Ideal Growing Conditions for Mold in The HVAC System
Mold requires some type of organic matter, humidity and oxygen. Basically, the summer season is ideal as this is the time the air conditioner operates. The house has humidity within and the air conditioner’s job is to remove the humidity. In that process, cold air meets warm, moist air and thus, water forms.
Because of the moisture formation, the “A-Coil” has a drip pan with a drain tube that runs to some type of floor drain to remove that water. If there is any dust or debris along that path, mold can form.
It’s common to see mold form where the drain tube lets the water out at the floor drain. It’s also common to see mold form at the supply vent covers where the cold air enters the individual rooms. If the air conditioner is too powerful for the size of the house and shuts off quickly before the humidity can be removed, you can get a buildup of mold at the supply vent covers.
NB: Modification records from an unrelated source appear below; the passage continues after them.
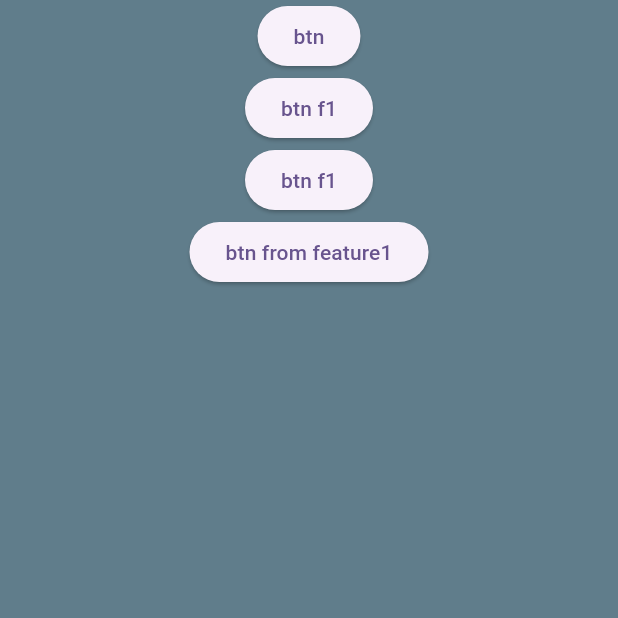
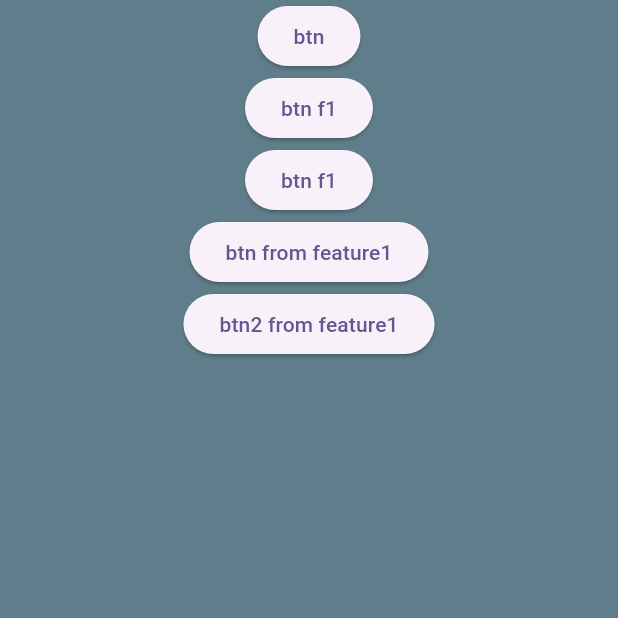
Before and after one commit to mosayeb-masoumi/test-git, a Flutter app: the screen it shows after launch, on a phone screen of 412 x 824 dp, the top half of it. Run offline on Flutter 3.47's test engine with Material 3 defaults, Android fonts, the phone set to English and light mode, and no system bars.

Commit message:
added btn2 to feature1

```diff
--- a/lib/home_page.dart
+++ b/lib/home_page.dart
@@ -30,6 +30,7 @@ class _HomePageState extends State<HomePage> {
             ElevatedButton(onPressed: (){}, child: Text("btn f1")),
 
             ElevatedButton(onPressed: (){}, child: Text("btn from feature1")),
+            ElevatedButton(onPressed: (){}, child: Text("btn2 from feature1")),
 
           ],
 
```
How To Prevent Mold Growth in the HVAC System
Since you now know mold requires some dust, moisture and heat in order to grow, it makes sense to eliminate as much of the ingredients as possible. Make sure to keep the air ducts and the “A-Coil” drip pan and tube clean. Make sure the HVAC system is the right size, not too powerful. Also make sure to keep the area around the floor drain clean.
Mold can cause serious health issues so keep an eye on your air HVAC system and keep the ductwork and vent lines clean. If you are looking for air duct cleaning in Des Moines, call Supreme Air Duct Cleaning.
How to Get Rid of Mold
If you do have mold around the vents or in the A-Coil area, use a non-toxic solution designed specifically for eliminating mold. We like to use Micro Balance EC3 Mold Solution Concentrate – All Natural, Botanical. You can get it on Amazon. It is good at removing mold spores, bacteria and musty smells. Again, it is non-toxic.
At Supreme Air Duct Cleaning, we take the time to demonstrate to the homeowner that mold is typically just around the supply vents and/or the A-Coil. We then clean those areas with our Mold Solution Concentrate and it’s good to go.
Call us if you need air duct cleaning or dryer vent cleaning services.